Motivation: Measurement of the Speed of Light - First Experimental Proof that the Speed of Light is Finite

(related to Part: Special Relativity)

In 1849, the French physicist Hippolyte Fizeau (1819 - 1896) showed that the speed of light is finite by measuring its speed. He let the light of a strong lantern pass trough two cogwheels, one of which was fixed and one of which could be rotated. The light passed the gaps between the teeth of the cogwheels exactly at the time, when they aligned each other. Otherwise, the light ray was interrupted by the teeth of the rotatable cogwheel. Whenever the light ray passed the cogwheels, it traversed the distance to a mirror placed about 8.6 kilometers away, then it returned and passed the cogwheels again to be observed by Fizeau. In sum, the light had to traverse the distance of about 17.2 kilometers.

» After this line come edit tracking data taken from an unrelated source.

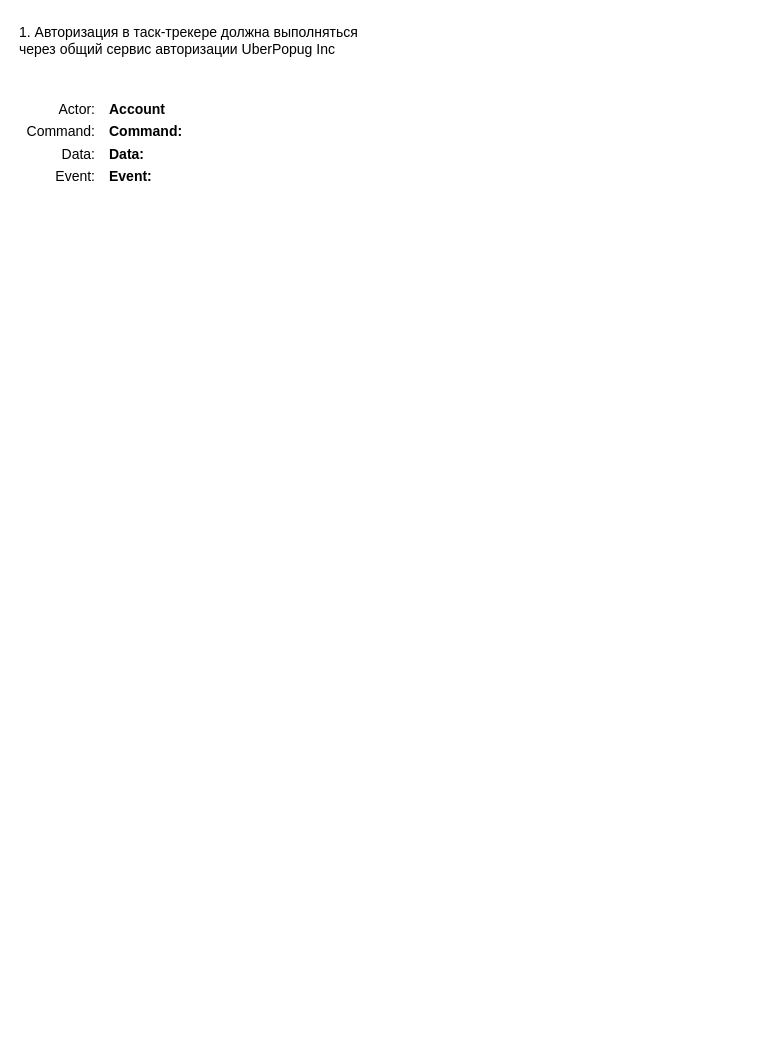
This is es.drawio from fedorov-dmitry/aTES, a draw.io file, before an edit. Source tidied: cells renumbered, new cells numbered last; positions are measured from the earlier drawing's top-left corner, leaving out a move shared by most shapes. Both pictures are drawn from the tidied source at 100%, with x=0, y=0 at pixel (17, 17).
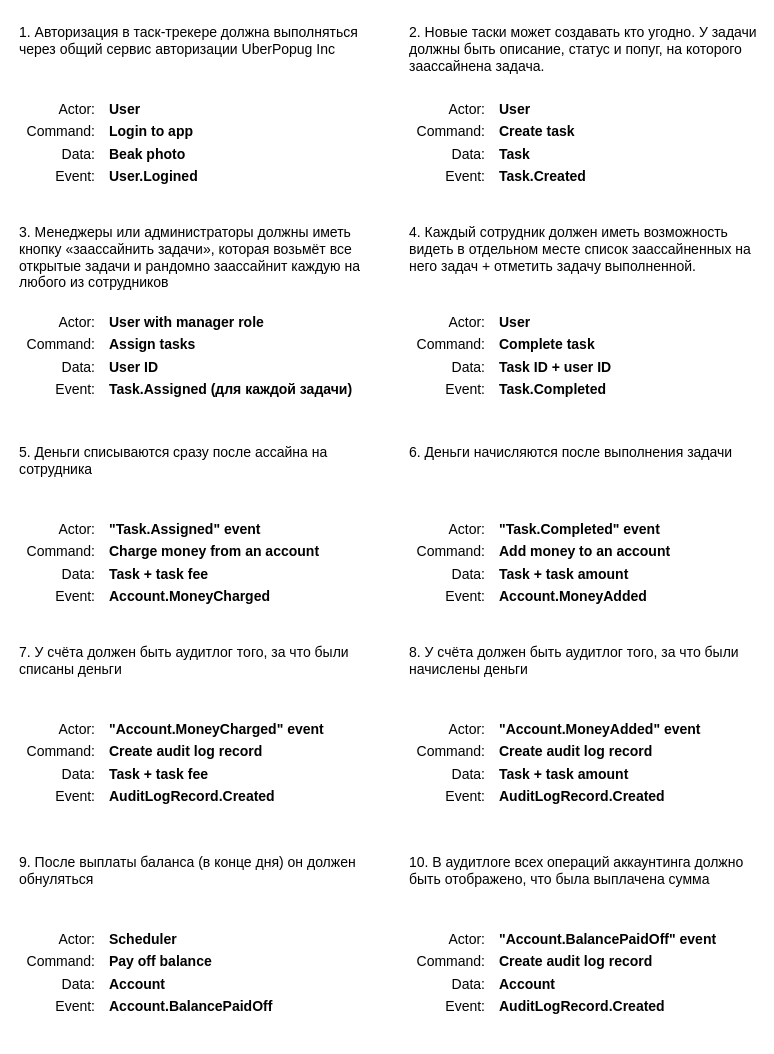
After the change.

Diff of the diagram source:
```diff
@@
-    <mxCell id="4" value="&lt;p style=&quot;line-height: 1.6&quot;&gt;Account&lt;br style=&quot;font-size: 14px&quot;&gt;Command:&lt;br style=&quot;font-size: 14px&quot;&gt;Data:&lt;br style=&quot;font-size: 14px&quot;&gt;Event:&lt;/p&gt;" style="text;html=1;strokeColor=none;fillColor=none;align=left;verticalAlign=top;whiteSpace=wrap;rounded=0;spacing=2;spacingBottom=0;labelPosition=center;verticalLabelPosition=middle;fontSize=14;spacingTop=0;fontStyle=1;" parent="1" vertex="1">
-      <mxGeometry x="90" y="60" width="80" height="130" as="geometry" />
+    <mxCell id="4" value="&lt;p style=&quot;line-height: 1.6&quot;&gt;User&lt;br style=&quot;font-size: 14px&quot;&gt;Login to app&amp;nbsp;&lt;br style=&quot;font-size: 14px&quot;&gt;Beak photo&lt;br style=&quot;font-size: 14px&quot;&gt;User.Logined&lt;/p&gt;" style="text;html=1;strokeColor=none;fillColor=none;align=left;verticalAlign=top;whiteSpace=wrap;rounded=0;spacing=2;spacingBottom=0;labelPosition=center;verticalLabelPosition=middle;fontSize=14;spacingTop=0;fontStyle=1;" parent="1" vertex="1">
+      <mxGeometry x="90" y="60" width="250" height="130" as="geometry" />
     </mxCell>
+    <mxCell id="5" value="2. Новые таски может создавать кто угодно. У задачи должны быть описание, статус и попуг, на которого заассайнена задача." style="text;html=1;strokeColor=none;fillColor=none;align=left;verticalAlign=top;whiteSpace=wrap;rounded=0;spacing=2;spacingBottom=0;labelPosition=center;verticalLabelPosition=middle;fontSize=14;spacingTop=0;" parent="1" vertex="1">
+      <mxGeometry x="390" width="350" height="30" as="geometry" />
+    </mxCell>
+    <mxCell id="6" value="&lt;p style=&quot;line-height: 1.6&quot;&gt;Actor:&lt;br style=&quot;font-size: 14px&quot;&gt;Command:&lt;br style=&quot;font-size: 14px&quot;&gt;Data:&lt;br style=&quot;font-size: 14px&quot;&gt;Event:&lt;/p&gt;" style="text;html=1;strokeColor=none;fillColor=none;align=right;verticalAlign=top;whiteSpace=wrap;rounded=0;spacing=2;spacingBottom=0;labelPosition=center;verticalLabelPosition=middle;fontSize=14;spacingTop=0;" parent="1" vertex="1">
+      <mxGeometry x="390" y="60" width="80" height="130" as="geometry" />
+    </mxCell>
+    <mxCell id="7" value="&lt;p style=&quot;line-height: 1.6&quot;&gt;User&lt;br style=&quot;font-size: 14px&quot;&gt;Create task&amp;nbsp;&lt;br style=&quot;font-size: 14px&quot;&gt;Task&lt;br style=&quot;font-size: 14px&quot;&gt;Task.Created&lt;/p&gt;" style="text;html=1;strokeColor=none;fillColor=none;align=left;verticalAlign=top;whiteSpace=wrap;rounded=0;spacing=2;spacingBottom=0;labelPosition=center;verticalLabelPosition=middle;fontSize=14;spacingTop=0;fontStyle=1;" parent="1" vertex="1">
+      <mxGeometry x="480" y="60" width="250" height="130" as="geometry" />
+    </mxCell>
+    <mxCell id="8" value="3.&amp;nbsp;Менеджеры или администраторы должны иметь кнопку «заассайнить задачи», которая возьмёт все открытые задачи и рандомно заассайнит каждую на любого из сотрудников" style="text;html=1;strokeColor=none;fillColor=none;align=left;verticalAlign=top;whiteSpace=wrap;rounded=0;spacing=2;spacingBottom=0;labelPosition=center;verticalLabelPosition=middle;fontSize=14;spacingTop=0;" parent="1" vertex="1">
+      <mxGeometry y="200" width="350" height="30" as="geometry" />
+    </mxCell>
+    <mxCell id="9" value="&lt;p style=&quot;line-height: 1.6&quot;&gt;Actor:&lt;br style=&quot;font-size: 14px&quot;&gt;Command:&lt;br style=&quot;font-size: 14px&quot;&gt;Data:&lt;br style=&quot;font-size: 14px&quot;&gt;Event:&lt;/p&gt;" style="text;html=1;strokeColor=none;fillColor=none;align=right;verticalAlign=top;whiteSpace=wrap;rounded=0;spacing=2;spacingBottom=0;labelPosition=center;verticalLabelPosition=middle;fontSize=14;spacingTop=0;" parent="1" vertex="1">
+      <mxGeometry y="273" width="80" height="130" as="geometry" />
+    </mxCell>
+    <mxCell id="10" value="&lt;p style=&quot;line-height: 1.6&quot;&gt;User with manager role&lt;br style=&quot;font-size: 14px&quot;&gt;Assign tasks&amp;nbsp;&lt;br style=&quot;font-size: 14px&quot;&gt;User ID&lt;br style=&quot;font-size: 14px&quot;&gt;Task.Assigned (для каждой задачи)&lt;/p&gt;" style="text;html=1;strokeColor=none;fillColor=none;align=left;verticalAlign=top;whiteSpace=wrap;rounded=0;spacing=2;spacingBottom=0;labelPosition=center;verticalLabelPosition=middle;fontSize=14;spacingTop=0;fontStyle=1;" parent="1" vertex="1">
+      <mxGeometry x="90" y="273" width="250" height="130" as="geometry" />
+    </mxCell>
+    <mxCell id="11" value="4.&amp;nbsp;Каждый сотрудник должен иметь возможность видеть в отдельном месте список заассайненных на него задач + отметить задачу выполненной." style="text;html=1;strokeColor=none;fillColor=none;align=left;verticalAlign=top;whiteSpace=wrap;rounded=0;spacing=2;spacingBottom=0;labelPosition=center;verticalLabelPosition=middle;fontSize=14;spacingTop=0;" parent="1" vertex="1">
+      <mxGeometry x="390" y="200" width="350" height="30" as="geometry" />
+    </mxCell>
+    <mxCell id="12" value="&lt;p style=&quot;line-height: 1.6&quot;&gt;Actor:&lt;br style=&quot;font-size: 14px&quot;&gt;Command:&lt;br style=&quot;font-size: 14px&quot;&gt;Data:&lt;br style=&quot;font-size: 14px&quot;&gt;Event:&lt;/p&gt;" style="text;html=1;strokeColor=none;fillColor=none;align=right;verticalAlign=top;whiteSpace=wrap;rounded=0;spacing=2;spacingBottom=0;labelPosition=center;verticalLabelPosition=middle;fontSize=14;spacingTop=0;" parent="1" vertex="1">
+      <mxGeometry x="390" y="273" width="80" height="130" as="geometry" />
+    </mxCell>
+    <mxCell id="13" value="&lt;p style=&quot;line-height: 1.6&quot;&gt;User&lt;br style=&quot;font-size: 14px&quot;&gt;Complete task&amp;nbsp;&lt;br style=&quot;font-size: 14px&quot;&gt;Task ID + user ID&lt;br style=&quot;font-size: 14px&quot;&gt;Task.Completed&lt;/p&gt;" style="text;html=1;strokeColor=none;fillColor=none;align=left;verticalAlign=top;whiteSpace=wrap;rounded=0;spacing=2;spacingBottom=0;labelPosition=center;verticalLabelPosition=middle;fontSize=14;spacingTop=0;fontStyle=1;" parent="1" vertex="1">
+      <mxGeometry x="480" y="273" width="250" height="130" as="geometry" />
+    </mxCell>
+    <mxCell id="14" value="5. Деньги списываются сразу после ассайна на сотрудника" style="text;html=1;strokeColor=none;fillColor=none;align=left;verticalAlign=top;whiteSpace=wrap;rounded=0;spacing=2;spacingBottom=0;labelPosition=center;verticalLabelPosition=middle;fontSize=14;spacingTop=0;" parent="1" vertex="1">
+      <mxGeometry y="420" width="350" height="30" as="geometry" />
+    </mxCell>
+    <mxCell id="15" value="&lt;p style=&quot;line-height: 1.6&quot;&gt;Actor:&lt;br style=&quot;font-size: 14px&quot;&gt;Command:&lt;br style=&quot;font-size: 14px&quot;&gt;Data:&lt;br style=&quot;font-size: 14px&quot;&gt;Event:&lt;/p&gt;" style="text;html=1;strokeColor=none;fillColor=none;align=right;verticalAlign=top;whiteSpace=wrap;rounded=0;spacing=2;spacingBottom=0;labelPosition=center;verticalLabelPosition=middle;fontSize=14;spacingTop=0;" parent="1" vertex="1">
+      <mxGeometry y="480" width="80" height="130" as="geometry" />
+    </mxCell>
+    <mxCell id="16" value="&lt;p style=&quot;line-height: 1.6&quot;&gt;&quot;Task.Assigned&quot; event&lt;br style=&quot;font-size: 14px&quot;&gt;Charge money from an account&lt;br style=&quot;font-size: 14px&quot;&gt;Task + task fee&lt;br style=&quot;font-size: 14px&quot;&gt;Account.MoneyCharged&lt;/p&gt;" style="text;html=1;strokeColor=none;fillColor=none;align=left;verticalAlign=top;whiteSpace=wrap;rounded=0;spacing=2;spacingBottom=0;labelPosition=center;verticalLabelPosition=middle;fontSize=14;spacingTop=0;fontStyle=1;" parent="1" vertex="1">
+      <mxGeometry x="90" y="480" width="250" height="130" as="geometry" />
+    </mxCell>
+    <mxCell id="17" value="6. Деньги&amp;nbsp;начисляются после выполнения задачи" style="text;html=1;strokeColor=none;fillColor=none;align=left;verticalAlign=top;whiteSpace=wrap;rounded=0;spacing=2;spacingBottom=0;labelPosition=center;verticalLabelPosition=middle;fontSize=14;spacingTop=0;" parent="1" vertex="1">
+      <mxGeometry x="390" y="420" width="350" height="30" as="geometry" />
+    </mxCell>
+    <mxCell id="18" value="&lt;p style=&quot;line-height: 1.6&quot;&gt;Actor:&lt;br style=&quot;font-size: 14px&quot;&gt;Command:&lt;br style=&quot;font-size: 14px&quot;&gt;Data:&lt;br style=&quot;font-size: 14px&quot;&gt;Event:&lt;/p&gt;" style="text;html=1;strokeColor=none;fillColor=none;align=right;verticalAlign=top;whiteSpace=wrap;rounded=0;spacing=2;spacingBottom=0;labelPosition=center;verticalLabelPosition=middle;fontSize=14;spacingTop=0;" parent="1" vertex="1">
+      <mxGeometry x="390" y="480" width="80" height="130" as="geometry" />
+    </mxCell>
+    <mxCell id="19" value="&lt;p style=&quot;line-height: 1.6&quot;&gt;&quot;Task.Completed&quot; event&lt;br style=&quot;font-size: 14px&quot;&gt;Add money to an account&lt;br style=&quot;font-size: 14px&quot;&gt;Task + task amount&lt;br style=&quot;font-size: 14px&quot;&gt;Account.MoneyAdded&lt;/p&gt;" style="text;html=1;strokeColor=none;fillColor=none;align=left;verticalAlign=top;whiteSpace=wrap;rounded=0;spacing=2;spacingBottom=0;labelPosition=center;verticalLabelPosition=middle;fontSize=14;spacingTop=0;fontStyle=1;" parent="1" vertex="1">
+      <mxGeometry x="480" y="480" width="250" height="130" as="geometry" />
+    </mxCell>
+    <mxCell id="20" value="7.&amp;nbsp;У счёта должен быть аудитлог того, за что были списаны деньги" style="text;html=1;strokeColor=none;fillColor=none;align=left;verticalAlign=top;whiteSpace=wrap;rounded=0;spacing=2;spacingBottom=0;labelPosition=center;verticalLabelPosition=middle;fontSize=14;spacingTop=0;" parent="1" vertex="1">
+      <mxGeometry y="620" width="350" height="30" as="geometry" />
+    </mxCell>
+    <mxCell id="21" value="&lt;p style=&quot;line-height: 1.6&quot;&gt;Actor:&lt;br style=&quot;font-size: 14px&quot;&gt;Command:&lt;br style=&quot;font-size: 14px&quot;&gt;Data:&lt;br style=&quot;font-size: 14px&quot;&gt;Event:&lt;/p&gt;" style="text;html=1;strokeColor=none;fillColor=none;align=right;verticalAlign=top;whiteSpace=wrap;rounded=0;spacing=2;spacingBottom=0;labelPosition=center;verticalLabelPosition=middle;fontSize=14;spacingTop=0;" parent="1" vertex="1">
+      <mxGeometry y="680" width="80" height="130" as="geometry" />
+    </mxCell>
+    <mxCell id="22" value="&lt;p style=&quot;line-height: 1.6&quot;&gt;&quot;Account.MoneyCharged&quot; event&lt;br style=&quot;font-size: 14px&quot;&gt;Create audit log record&lt;br style=&quot;font-size: 14px&quot;&gt;Task + task fee&lt;br style=&quot;font-size: 14px&quot;&gt;AuditLogRecord.Created&lt;/p&gt;" style="text;html=1;strokeColor=none;fillColor=none;align=left;verticalAlign=top;whiteSpace=wrap;rounded=0;spacing=2;spacingBottom=0;labelPosition=center;verticalLabelPosition=middle;fontSize=14;spacingTop=0;fontStyle=1;" parent="1" vertex="1">
+      <mxGeometry x="90" y="680" width="250" height="130" as="geometry" />
+    </mxCell>
+    <mxCell id="23" value="8.&amp;nbsp;У счёта должен быть аудитлог того, за что были начислены деньги" style="text;html=1;strokeColor=none;fillColor=none;align=left;verticalAlign=top;whiteSpace=wrap;rounded=0;spacing=2;spacingBottom=0;labelPosition=center;verticalLabelPosition=middle;fontSize=14;spacingTop=0;" parent="1" vertex="1">
+      <mxGeometry x="390" y="620" width="350" height="30" as="geometry" />
+    </mxCell>
+    <mxCell id="24" value="&lt;p style=&quot;line-height: 1.6&quot;&gt;Actor:&lt;br style=&quot;font-size: 14px&quot;&gt;Command:&lt;br style=&quot;font-size: 14px&quot;&gt;Data:&lt;br style=&quot;font-size: 14px&quot;&gt;Event:&lt;/p&gt;" style="text;html=1;strokeColor=none;fillColor=none;align=right;verticalAlign=top;whiteSpace=wrap;rounded=0;spacing=2;spacingBottom=0;labelPosition=center;verticalLabelPosition=middle;fontSize=14;spacingTop=0;" parent="1" vertex="1">
+      <mxGeometry x="390" y="680" width="80" height="130" as="geometry" />
+    </mxCell>
+    <mxCell id="25" value="&lt;p style=&quot;line-height: 1.6&quot;&gt;&quot;Account.MoneyAdded&quot; event&lt;br style=&quot;font-size: 14px&quot;&gt;Create audit log record&lt;br style=&quot;font-size: 14px&quot;&gt;Task + task amount&lt;br style=&quot;font-size: 14px&quot;&gt;AuditLogRecord.Created&lt;br&gt;&lt;/p&gt;" style="text;html=1;strokeColor=none;fillColor=none;align=left;verticalAlign=top;whiteSpace=wrap;rounded=0;spacing=2;spacingBottom=0;labelPosition=center;verticalLabelPosition=middle;fontSize=14;spacingTop=0;fontStyle=1;" parent="1" vertex="1">
+      <mxGeometry x="480" y="680" width="260" height="130" as="geometry" />
+    </mxCell>
+    <mxCell id="26" value="9.&amp;nbsp;После выплаты баланса (в конце дня) он должен обнуляться" style="text;html=1;strokeColor=none;fillColor=none;align=left;verticalAlign=top;whiteSpace=wrap;rounded=0;spacing=2;spacingBottom=0;labelPosition=center;verticalLabelPosition=middle;fontSize=14;spacingTop=0;" parent="1" vertex="1">
+      <mxGeometry y="830" width="350" height="30" as="geometry" />
+    </mxCell>
+    <mxCell id="27" value="&lt;p style=&quot;line-height: 1.6&quot;&gt;Actor:&lt;br style=&quot;font-size: 14px&quot;&gt;Command:&lt;br style=&quot;font-size: 14px&quot;&gt;Data:&lt;br style=&quot;font-size: 14px&quot;&gt;Event:&lt;/p&gt;" style="text;html=1;strokeColor=none;fillColor=none;align=right;verticalAlign=top;whiteSpace=wrap;rounded=0;spacing=2;spacingBottom=0;labelPosition=center;verticalLabelPosition=middle;fontSize=14;spacingTop=0;" parent="1" vertex="1">
+      <mxGeometry y="890" width="80" height="130" as="geometry" />
+    </mxCell>
+    <mxCell id="28" value="&lt;p style=&quot;line-height: 1.6&quot;&gt;Scheduler&lt;br style=&quot;font-size: 14px&quot;&gt;Pay off balance&lt;br style=&quot;font-size: 14px&quot;&gt;Account&lt;br style=&quot;font-size: 14px&quot;&gt;Account.BalancePaidOff&lt;/p&gt;" style="text;html=1;strokeColor=none;fillColor=none;align=left;verticalAlign=top;whiteSpace=wrap;rounded=0;spacing=2;spacingBottom=0;labelPosition=center;verticalLabelPosition=middle;fontSize=14;spacingTop=0;fontStyle=1;" parent="1" vertex="1">
+      <mxGeometry x="90" y="890" width="250" height="130" as="geometry" />
+    </mxCell>
+    <mxCell id="29" value="10. В аудитлоге всех операций аккаунтинга должно быть отображено, что была выплачена сумма" style="text;html=1;strokeColor=none;fillColor=none;align=left;verticalAlign=top;whiteSpace=wrap;rounded=0;spacing=2;spacingBottom=0;labelPosition=center;verticalLabelPosition=middle;fontSize=14;spacingTop=0;" parent="1" vertex="1">
+      <mxGeometry x="390" y="830" width="350" height="30" as="geometry" />
+    </mxCell>
+    <mxCell id="30" value="&lt;p style=&quot;line-height: 1.6&quot;&gt;Actor:&lt;br style=&quot;font-size: 14px&quot;&gt;Command:&lt;br style=&quot;font-size: 14px&quot;&gt;Data:&lt;br style=&quot;font-size: 14px&quot;&gt;Event:&lt;/p&gt;" style="text;html=1;strokeColor=none;fillColor=none;align=right;verticalAlign=top;whiteSpace=wrap;rounded=0;spacing=2;spacingBottom=0;labelPosition=center;verticalLabelPosition=middle;fontSize=14;spacingTop=0;" parent="1" vertex="1">
+      <mxGeometry x="390" y="890" width="80" height="130" as="geometry" />
+    </mxCell>
+    <mxCell id="31" value="&lt;p style=&quot;line-height: 1.6&quot;&gt;&quot;Account.BalancePaidOff&quot; event&amp;nbsp;&lt;br style=&quot;font-size: 14px&quot;&gt;Create audit log record&lt;br style=&quot;font-size: 14px&quot;&gt;Account&lt;br style=&quot;font-size: 14px&quot;&gt;AuditLogRecord.Created&lt;br&gt;&lt;/p&gt;" style="text;html=1;strokeColor=none;fillColor=none;align=left;verticalAlign=top;whiteSpace=wrap;rounded=0;spacing=2;spacingBottom=0;labelPosition=center;verticalLabelPosition=middle;fontSize=14;spacingTop=0;fontStyle=1;" parent="1" vertex="1">
+      <mxGeometry x="480" y="890" width="250" height="130" as="geometry" />
+    </mxCell>
```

Picture by BookOfProofs: Own work

Fizeau observed that whenever the rotation of the rotatable cogwheel was fast enough, the mirror picture of the light in the lantern disappeared. This happened at about \(12.6\) to \(12.7\) rotations per second. Because both of Fizeau's cogwheels had exactly 720 teeth, he concluded that \(720\) teeth and \(720\) gaps between the teeth split one second into \[(720+720)\times 12.65=18,216\] (very short) time periods and that the light was still able to pass a gap between the teeth in those time periods, i.e. in \(1/18216\)-th of a second. Therefore, he concluded that the estimated speed of light is:

\[c\text{ (speed of light)}=\frac{\operatorname{distance}}{\operatorname{time}}=\frac{2\times 8.633\operatorname{km}}{\frac {1\operatorname{s}}{2\times 720\times 12.65}}=\frac{17.266\operatorname{km}\times 18,216}{1\operatorname{s}}\approx 314,500\frac{\operatorname{km}}{\operatorname{s}}.\]

Although this speed is very fast, Fizeau proved experimentally that the speed of light is finite.

Modern more precise measurements show that the speed of light is exactly

\[c=\cases{299,711 \frac{\operatorname{km}}{\operatorname{s}}&in the air\\ 299,792.458 \frac{\operatorname{km}}{\operatorname{s}}&in the vacuum.}\]

Thank you to the contributors under CC BY-SA 4.0!




  1. Weingärtner, Andreas: "Spezielle Relativitätstheorie - ganz einfach", Books On Demand, 2016